→ **WHAT THE TASK ASKS**:
Each line below needs to be repeated precisely as it is.

(Saved entries)
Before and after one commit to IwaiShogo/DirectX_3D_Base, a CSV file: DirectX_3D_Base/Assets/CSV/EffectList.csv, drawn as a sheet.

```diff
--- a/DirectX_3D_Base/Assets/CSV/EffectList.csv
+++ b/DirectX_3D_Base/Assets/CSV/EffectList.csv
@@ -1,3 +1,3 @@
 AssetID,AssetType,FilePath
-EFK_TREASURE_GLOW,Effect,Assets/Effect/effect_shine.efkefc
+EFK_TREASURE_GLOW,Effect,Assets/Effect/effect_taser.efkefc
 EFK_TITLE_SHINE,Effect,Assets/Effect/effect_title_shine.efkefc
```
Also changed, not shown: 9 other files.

→ **WORKED SOLUTION**:
Before and after one commit to IwaiShogo/DirectX_3D_Base, a CSV file: DirectX_3D_Base/Assets/CSV/EffectList.csv, drawn as a sheet.

```diff
--- a/DirectX_3D_Base/Assets/CSV/EffectList.csv
+++ b/DirectX_3D_Base/Assets/CSV/EffectList.csv
@@ -1,3 +1,3 @@
 AssetID,AssetType,FilePath
-EFK_TREASURE_GLOW,Effect,Assets/Effect/effect_shine.efkefc
+EFK_TREASURE_GLOW,Effect,Assets/Effect/effect_taser.efkefc
 EFK_TITLE_SHINE,Effect,Assets/Effect/effect_title_shine.efkefc
```
Also changed, not shown: 9 other files.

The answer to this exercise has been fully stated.